[C]onservative senators who were among the lead cheerleaders for the Iraq war can screw something like this up, and you won't hear a peep about Joe Lieberman and John McCain not having the foggiest idea what they're talking about.
Indeed, Lieberman appeared on yesterday's broadcast of ABC's This Week, where Lieberman talked about transferring Gitmo detainees to Yemen. And yet guest host Terry Moran politely avoided any mention of Lieberman's error earlier in the week.

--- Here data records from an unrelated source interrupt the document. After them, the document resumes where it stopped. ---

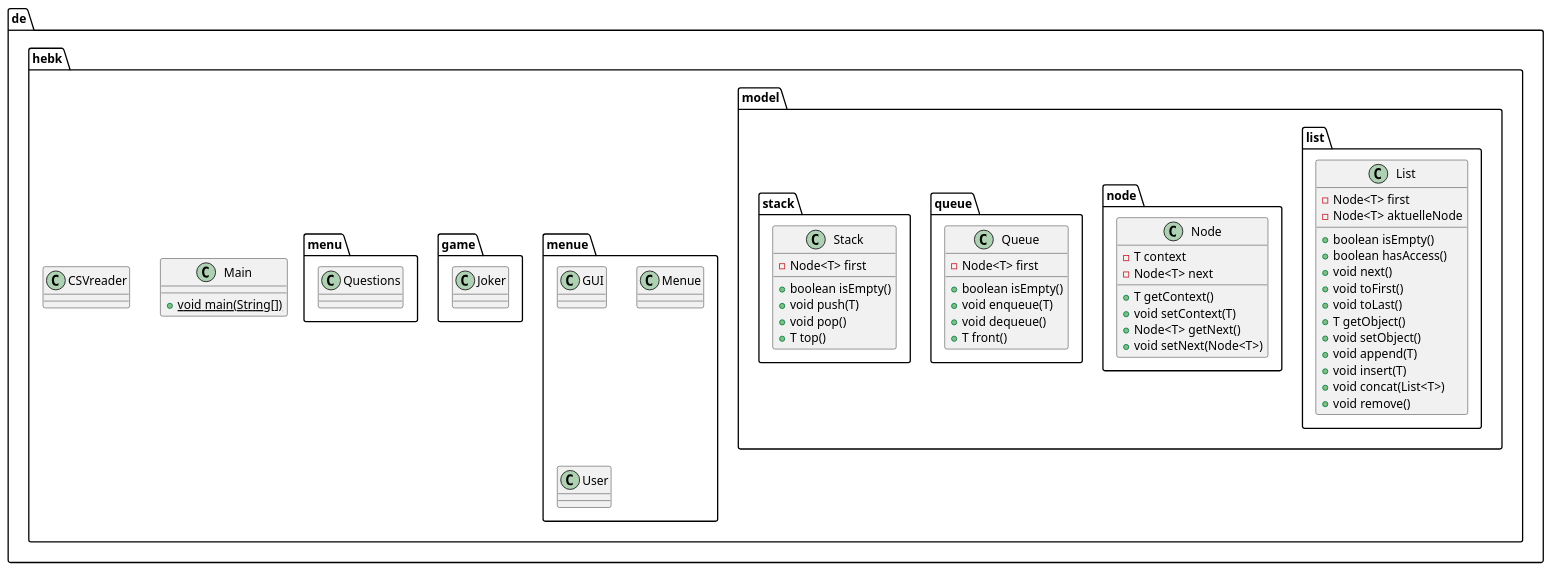
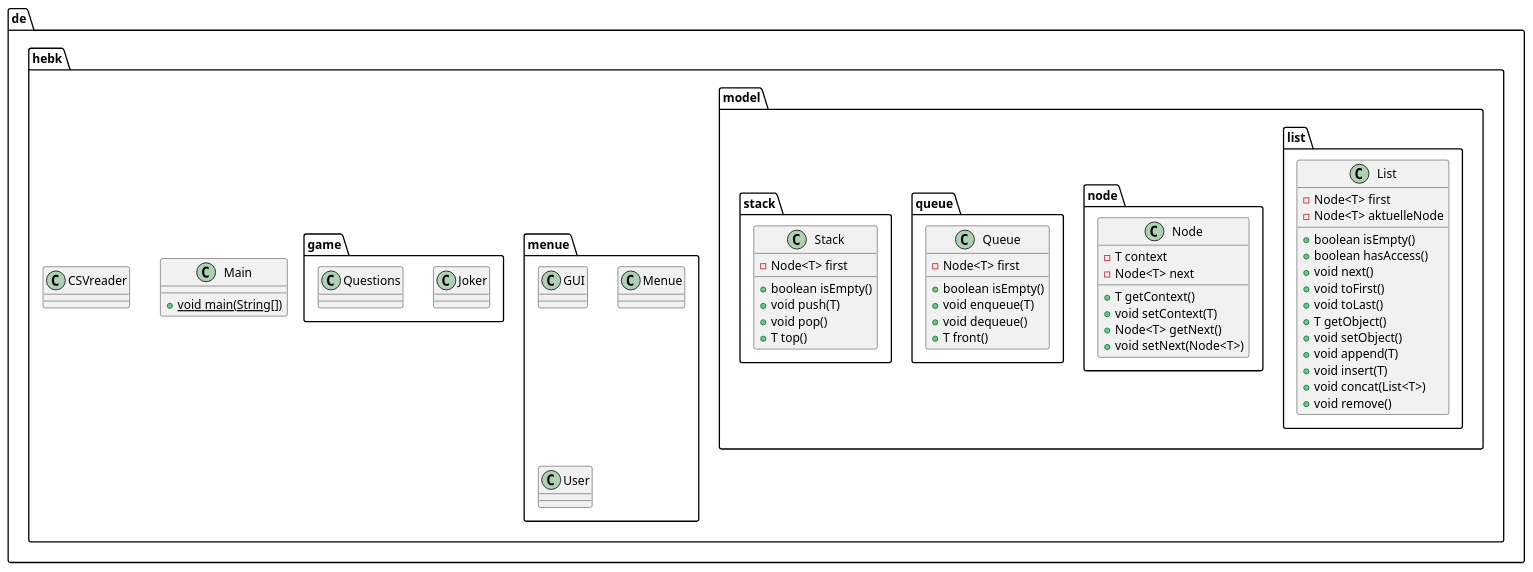
Before and after one commit to HEBK-BGM/dynamische-Datenstrukturen-Team-3: the diagram in doku/lastenheft/Diagramme/Klassendiagramm.puml, drawn with PlantUML.

Commit message:
[fix] Klassendiagramm.puml Questions von package menue in game verschoben

```diff
--- a/doku/lastenheft/Diagramme/Klassendiagramm.puml
+++ b/doku/lastenheft/Diagramme/Klassendiagramm.puml
@@ -1,96 +1,96 @@
 @startuml
 'https://plantuml.com/class-diagram
 /'
 abstract class AbstractList
 abstract AbstractCollection
 interface List
 interface Collection
 
 List <|-- AbstractList
 Collection <|-- AbstractCollection
 
 Collection <|- List
 AbstractCollection <|- AbstractList
 AbstractList <|-- ArrayList
 
 class ArrayList {
 Object[] elementData
 size()
 }
 
 enum TimeUnit {
 DAYS
 HOURS
 MINUTES
 }
 '/
 
 class de.hebk.model.list.List {
 - Node<T> first
 - Node<T> aktuelleNode
 + boolean isEmpty()
 + boolean hasAccess()
 + void next()
 + void toFirst()
 + void toLast()
 + T getObject()
 + void setObject()
 + void append(T)
 + void insert(T)
 + void concat(List<T>)
 + void remove()
 }
 
 class de.hebk.model.node.Node {
 - T context
 - Node<T> next
 + T getContext()
 + void setContext(T)
 + Node<T> getNext()
 + void setNext(Node<T>)
 }
 
 class de.hebk.model.queue.Queue {
 - Node<T> first
 + boolean isEmpty()
 + void enqueue(T)
 + void dequeue()
 + T front()
 }
 class de.hebk.model.stack.Stack {
 - Node<T> first
 + boolean isEmpty()
 + void push(T)
 + void pop()
 + T top()
 }
 class de.hebk.Main {
 + {static} void main(String[])
 }
 
 class de.hebk.menue.GUI {
 
 }
 
 class de.hebk.menue.Menue {
 
 }
 
 class de.hebk.game.Joker{
 
 }
 
 class de.hebk.menue.User{
 
 }
 'speichern von bestenliste
 
-class de.hebk.menu.Questions{
+class de.hebk.game.Questions{
 
 }
 
 class de.hebk.CSVreader{
 
 }
 
 @enduml
```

On Nightline, Terry Moran reported, "The Obamas got the home [their house in Chicago] for $300,000 below the original asking price. To critics and even some friends, it looks like a sweetheart deal." Moran later added that Obama's campaign "insists that the Obamas' purchase and the Rezko purchase were not contingent on each other and were made at fair-market prices." But Moran cited no one saying the home purchase "looks like a sweetheart deal" and did not note that, according to Bloomberg News, "[t]he couple who sold Barack Obama his Chicago home said the Illinois senator's $1.65 million bid 'was the best offer' and they didn't cut their asking price because a campaign donor bought their adjacent land, according to e-mails between Obama's presidential campaign and the seller."
On ABC's Nightline, co-anchor Terry Moran characterized "the U.S. claim that Saddam Hussein's regime had weapons of mass destruction" as "a total intelligence failure at the CIA." In fact, while much of the intelligence produced by the CIA before the Iraq war was indeed faulty, many of the Bush administration's most dramatic prewar claims had been called into question by the CIA or other intelligence agencies.